I made this assumption from information on my granduncle’s delayed birth certificate. Since both of his parents were deceased when he applied for his birth certificate in 1940, A.C.Doan signed an affidavit that he was his uncle. And then there is my other granduncle’s first WWI attestation papers that he put his cousin, Allen Doan as next of kin, was this A.C.Doan or his son.

So now the death records have been updated and I found my great-grandmother’s death record and I discovered another Doan family that I know nothing about, her parents were William and Rachael Doan who lived in Welland. I looked for the family in the 1861 census and found them in Welland, Ontario. I don’t know if these are the right people, but they were the only William and Rachael Doan in Ontario and they did have a daughter, Harriet. William was a tavern keeper in the town of Welland. Now the confusion, I looked in the 1871 census, William was still the tavern keeper but he had a different family. I don’t know what happened to Rachael and her family. I hope I can find out more information next month when I attend the Doan family reunion.
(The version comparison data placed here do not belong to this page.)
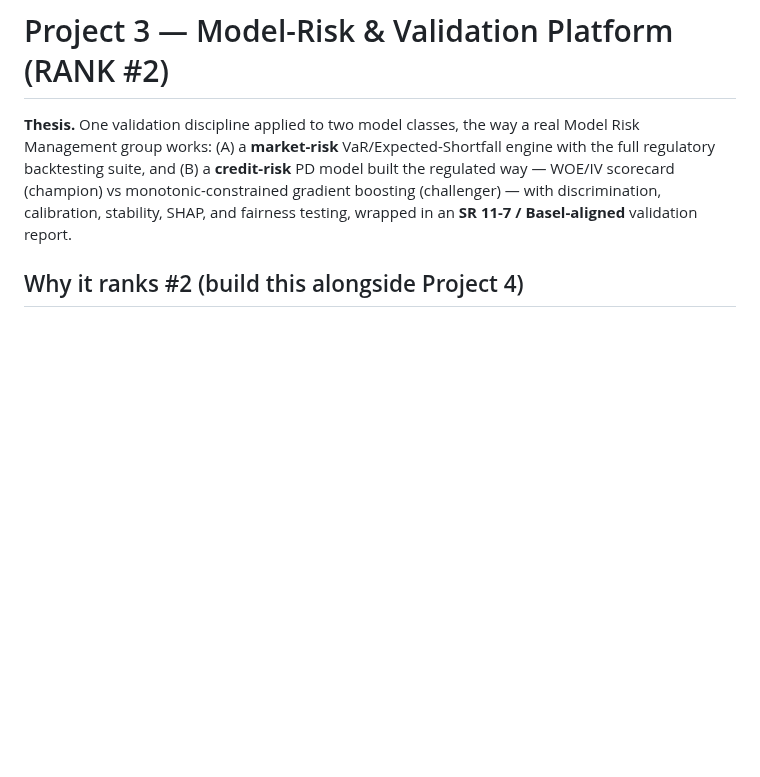
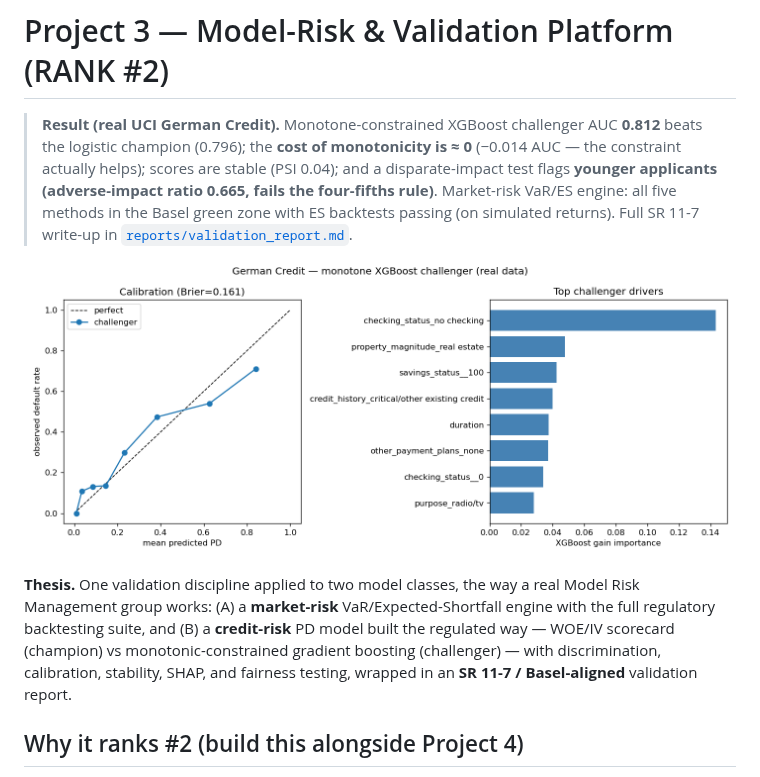
Before and after one commit to kbd0011/model-risk-platform, a Markdown page: README.md, the part around the change. Rendered like a GitHub page; pictures changed too: assets/credit_validation.png (added); blank space fills up the shorter version.

```diff
--- a/README.md
+++ b/README.md
@@ -1,4 +1,12 @@
 # Project 3 — Model-Risk & Validation Platform (RANK #2)
+
+> **Result (real UCI German Credit).** Monotone-constrained XGBoost challenger AUC **0.812** beats the logistic
+> champion (0.796); the **cost of monotonicity is ≈ 0** (−0.014 AUC — the constraint actually helps); scores are
+> stable (PSI 0.04); and a disparate-impact test flags **younger applicants (adverse-impact ratio 0.665, fails
+> the four-fifths rule)**. Market-risk VaR/ES engine: all five methods in the Basel green zone with ES backtests
+> passing (on simulated returns). Full SR 11-7 write-up in [`reports/validation_report.md`](reports/validation_report.md).
+
+![Credit validation — calibration and top drivers](assets/credit_validation.png)
 
 **Thesis.** One validation discipline applied to two model classes, the way a real Model Risk Management group
 works: (A) a **market-risk** VaR/Expected-Shortfall engine with the full regulatory backtesting suite, and
```
Also changed, not shown: reports/validation_report.md (+71 -72 lines), 1 other file.
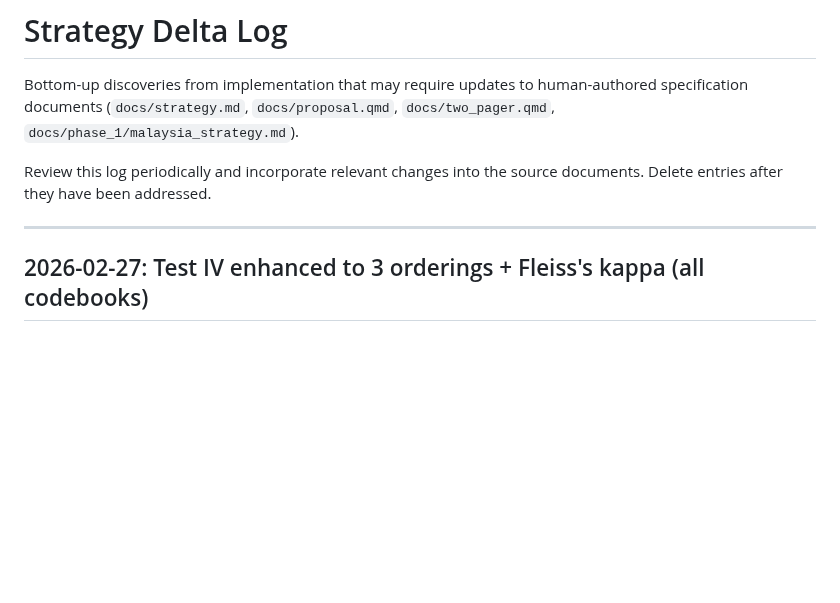
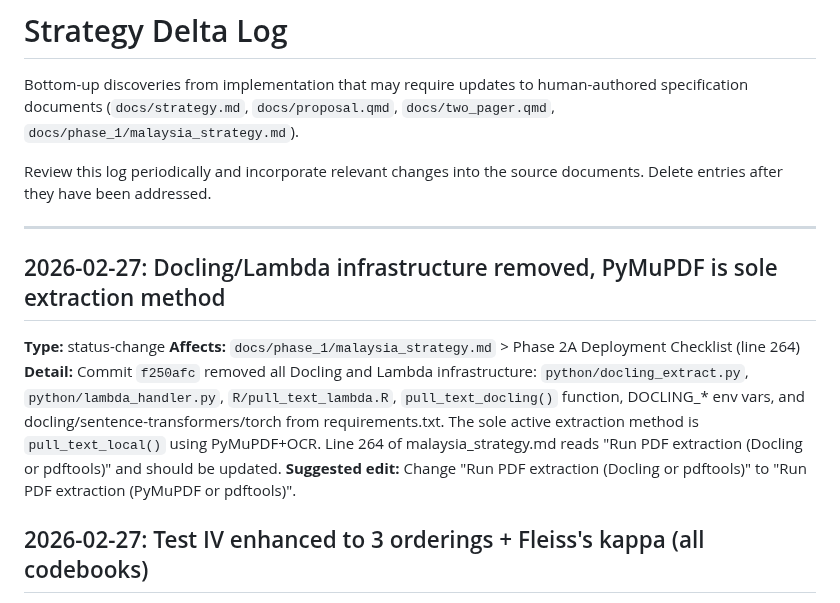
Before and after one commit to estebandegetau/Fiscal-shocks, a Markdown page: docs/deltas.md, the part around the change. Rendered like a GitHub page; blank space fills up the shorter version.

```diff
--- a/docs/deltas.md
+++ b/docs/deltas.md
@@ -8,6 +8,13 @@ Review this log periodically and incorporate relevant changes into the
 source documents. Delete entries after they have been addressed.
 
 ---
+
+## 2026-02-27: Docling/Lambda infrastructure removed, PyMuPDF is sole extraction method
+
+**Type:** status-change
+**Affects:** `docs/phase_1/malaysia_strategy.md` > Phase 2A Deployment Checklist (line 264)
+**Detail:** Commit `f250afc` removed all Docling and Lambda infrastructure: `python/docling_extract.py`, `python/lambda_handler.py`, `R/pull_text_lambda.R`, `pull_text_docling()` function, DOCLING_* env vars, and docling/sentence-transformers/torch from requirements.txt. The sole active extraction method is `pull_text_local()` using PyMuPDF+OCR. Line 264 of malaysia_strategy.md reads "Run PDF extraction (Docling or pdftools)" and should be updated.
+**Suggested edit:** Change "Run PDF extraction (Docling or pdftools)" to "Run PDF extraction (PyMuPDF or pdftools)".
 
 ## 2026-02-27: Test IV enhanced to 3 orderings + Fleiss's kappa (all codebooks)
 
```
Also changed, not shown: docs/phase_0/CLAUDE.md (+6 -21 lines).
Ancestral Notes by Earline Hines Bradt is licensed under a Creative Commons Attribution-Noncommercial-Share Alike 2.5 Canada License.

Filed under: Doan, Surname Saturday

June 2010